A guest wants to buy a couple a mixer for a wedding gift. More than 150 sites sell mixers and the guest can buy from a retail brand name she trusts or from a retailer that has a store near where the couple will live so they can return it easily.
Eight years later, Junior drops the glass mixing bowl while scraping out the remnants of Mom’s cake mix. Where does Mom find a new bowl?
If she goes online and types in “small appliance parts,” she’ll find Kansas City, Mo.-based Mar-Beck.com, an extreme niche online retailer that carries a long list of appliance parts-including bowls for mixers that are 8 years old and even older.
Mar-Beck is one of a new type of retailer finding success on the web-call them Extreme Niche retailers. And as they look at the carnage of dot-com retailers who spent millions trying to create national brand names, they are happy to stick to their niches. “Extreme niche is a word we like a lot,” says Robert G. Wheeler, president. “Words like ‘little’ and ‘small’ really don’t explain what we do.”
And it’s been so far, so good for this obscure retailer because Mar-Beck’s business is doing more than breaking even. “We make a profit on every sale,” Wheeler says.
From small appliance parts to specialized compilations of children’s music, to garland head wreaths and vacuum bags for any type of vacuum cleaner, extreme niche items are selling online. Though the items might seem mundane or far-fetched, the Internet is fast becoming the premier place for consumers from around the country and the world to find these wares that most likely are not available from their corner store.
Extreme niche retailers can succeed online if they follow some basic rules about retailing and keep in mind that they will never become another Amazon.com, although they might become the biggest player in their niche, says Leigh Duncan, manager of public services at McLean, Va.-based KPMG Consulting Inc.
For one thing, the retailer must have a core competency that is unique and for which there is market demand. Building on that, the retailer must clearly define the niche it is serving and keep in mind that it is a niche and not be seduced by visions of grandeur. A second rule is that the niche retailer use relationship marketing extensively, which means sending personal e-mails with each order and even hitting the road to meet customers at special events-tactics that larger retailers are unable to do. And finally, a niche retailer must make sure it has resources to support a good customer experience on the front and back ends, which means deliveries are on time and customer service is ultra-attentive.
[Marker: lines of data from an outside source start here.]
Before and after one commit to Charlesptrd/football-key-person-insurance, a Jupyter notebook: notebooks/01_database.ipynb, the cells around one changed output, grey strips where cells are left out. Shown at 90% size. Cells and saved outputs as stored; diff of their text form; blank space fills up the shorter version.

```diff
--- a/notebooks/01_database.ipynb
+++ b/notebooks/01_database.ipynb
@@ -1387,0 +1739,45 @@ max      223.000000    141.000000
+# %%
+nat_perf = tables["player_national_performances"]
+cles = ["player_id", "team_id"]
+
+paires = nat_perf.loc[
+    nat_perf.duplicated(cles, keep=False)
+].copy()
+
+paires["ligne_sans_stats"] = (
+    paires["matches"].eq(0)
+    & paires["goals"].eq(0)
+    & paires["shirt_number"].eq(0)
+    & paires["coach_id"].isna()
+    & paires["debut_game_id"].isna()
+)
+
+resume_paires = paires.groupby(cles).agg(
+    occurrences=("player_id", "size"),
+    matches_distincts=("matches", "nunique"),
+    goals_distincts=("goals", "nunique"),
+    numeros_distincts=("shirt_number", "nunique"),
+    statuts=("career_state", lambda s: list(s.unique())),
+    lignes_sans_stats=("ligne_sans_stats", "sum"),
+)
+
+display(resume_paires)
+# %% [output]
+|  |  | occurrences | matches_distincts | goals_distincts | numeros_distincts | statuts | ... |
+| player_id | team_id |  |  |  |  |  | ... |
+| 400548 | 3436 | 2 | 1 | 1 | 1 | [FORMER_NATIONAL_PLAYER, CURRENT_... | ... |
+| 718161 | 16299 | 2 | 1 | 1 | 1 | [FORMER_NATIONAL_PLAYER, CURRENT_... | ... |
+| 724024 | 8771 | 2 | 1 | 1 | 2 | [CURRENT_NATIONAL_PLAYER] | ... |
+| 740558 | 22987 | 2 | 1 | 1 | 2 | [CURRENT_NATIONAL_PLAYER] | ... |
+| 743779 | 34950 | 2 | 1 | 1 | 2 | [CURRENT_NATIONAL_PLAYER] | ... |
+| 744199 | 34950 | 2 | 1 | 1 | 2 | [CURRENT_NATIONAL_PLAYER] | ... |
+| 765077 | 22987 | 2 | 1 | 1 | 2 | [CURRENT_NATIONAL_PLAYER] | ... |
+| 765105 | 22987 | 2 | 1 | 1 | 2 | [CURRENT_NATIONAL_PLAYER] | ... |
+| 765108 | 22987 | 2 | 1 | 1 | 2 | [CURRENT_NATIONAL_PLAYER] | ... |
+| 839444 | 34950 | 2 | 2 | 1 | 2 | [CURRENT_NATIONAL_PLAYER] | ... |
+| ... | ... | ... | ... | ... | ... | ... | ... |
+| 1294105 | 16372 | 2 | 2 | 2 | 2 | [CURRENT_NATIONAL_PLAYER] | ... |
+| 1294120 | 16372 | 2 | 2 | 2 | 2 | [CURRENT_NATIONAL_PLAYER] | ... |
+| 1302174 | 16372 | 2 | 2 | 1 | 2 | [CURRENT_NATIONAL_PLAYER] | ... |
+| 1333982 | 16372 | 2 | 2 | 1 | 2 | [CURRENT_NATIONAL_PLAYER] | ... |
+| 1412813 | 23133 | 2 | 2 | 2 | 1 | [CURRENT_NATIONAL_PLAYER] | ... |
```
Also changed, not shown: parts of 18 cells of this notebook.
Consumers may shop at extreme niche retailers because they can’t find the goods anywhere else, but these retailers have to keep in mind that providing a good shopping experience goes a long way to helping their grassroots marketing efforts, as well as creating the potential for repeat business, Duncan says. If they meet those criteria, there’s no reason they can’t succeed, she says.
As far as extreme niche expertise goes, no one knows more about vacuum bags than Greg McClellan, owner of VaccumBags.com, Lincoln City, Ore. McClellan started in the vacuum cleaner business 20 years ago, when he managed and owned repair shops. He saw an opportunity to move some of his store’s business online in 1997 when the Internet started taking off. He launched as an informational site with a toll free number for consumers to call in orders, then began selling online in the summer of 2000. “Vacuum bags are one of those products that are hard to get for a lot of people,” McClellan says. When he converted to a sales site, McClellan stocked bags from 25 manufacturers. That has since grown to more than 50. To make sure business would be worthwhile online, McClellan charged 60% more than what he charged in his store. “I wanted to make sure I covered myself,” he says. A measure of the need that his niche fills is that his volume has continued to grow since he went online-even with the higher-than-offline-store prices.
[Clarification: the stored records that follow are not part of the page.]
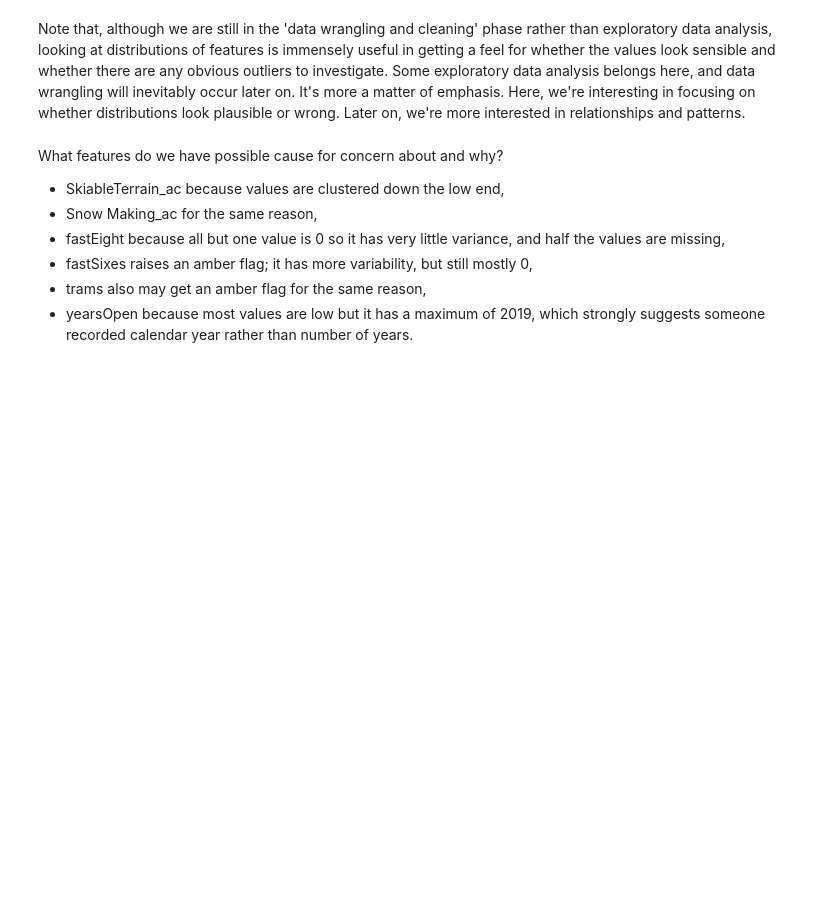
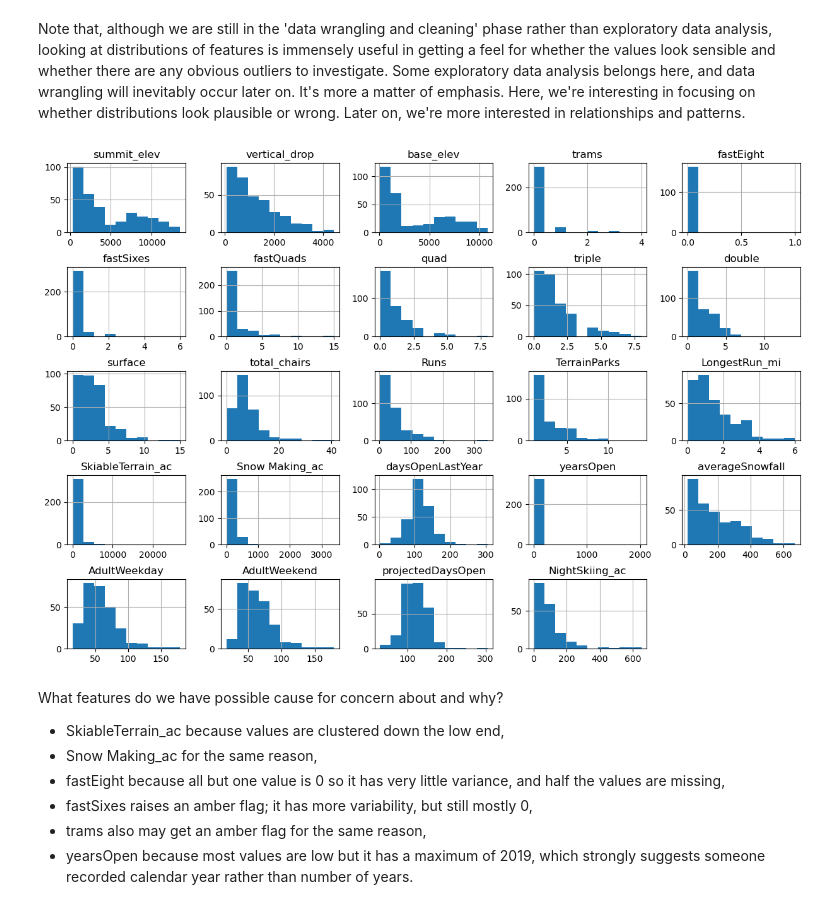
Before and after one commit to j-tinianow/DataScienceGuidedCapstone, a Jupyter notebook: Notebooks/02_data_wrangling.ipynb, the cells around one changed output. Cells and saved outputs as stored; diff of their text form; code cells hidden in the pictures; blank space fills up the shorter version.

```diff
--- a/Notebooks/02_data_wrangling.ipynb
+++ b/Notebooks/02_data_wrangling.ipynb
@@ -480,12 +503,15 @@ Note that, although we are still in the 'data wrangling and cleaning' phase rath
 # %%
 #Code task 18#
 #Call ski_data's `hist` method to plot histograms of each of the numeric features
 #Try passing it an argument figsize=(15,10)
 #Try calling plt.subplots_adjust() with an argument hspace=0.5 to adjust the spacing
 #It's important you create legible and easy-to-read plots
-ski_data.___(___)
-#plt.subplots_adjust(hspace=___);
+ski_data.hist(figsize=(15,10))
+#plt.show()
+plt.subplots_adjust(hspace=0.5);
 #Hint: notice how the terminating ';' "swallows" some messy output and leads to a tidier notebook
+# %% [output]
+[figure, added]
 # %% [markdown]
 What features do we have possible cause for concern about and why?
 
```
Also changed, not shown: parts of 18 cells of this notebook.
Selling children’s music is a successful niche for Redway, Calif.-based Music For Little People, whose web site www.mflp.com is slowly building its customer base. The site, which complements a catalog that goes to more than 1 million homes, generated $100,000 in sales, 3% of the company’s revenue, in 1999, its first year online. That trend is continuing, according to President and COO Sheron Sherman, who says that in 2000, online sales grew to 7% of revenue. She expects that number to grow to as high as 12% this year.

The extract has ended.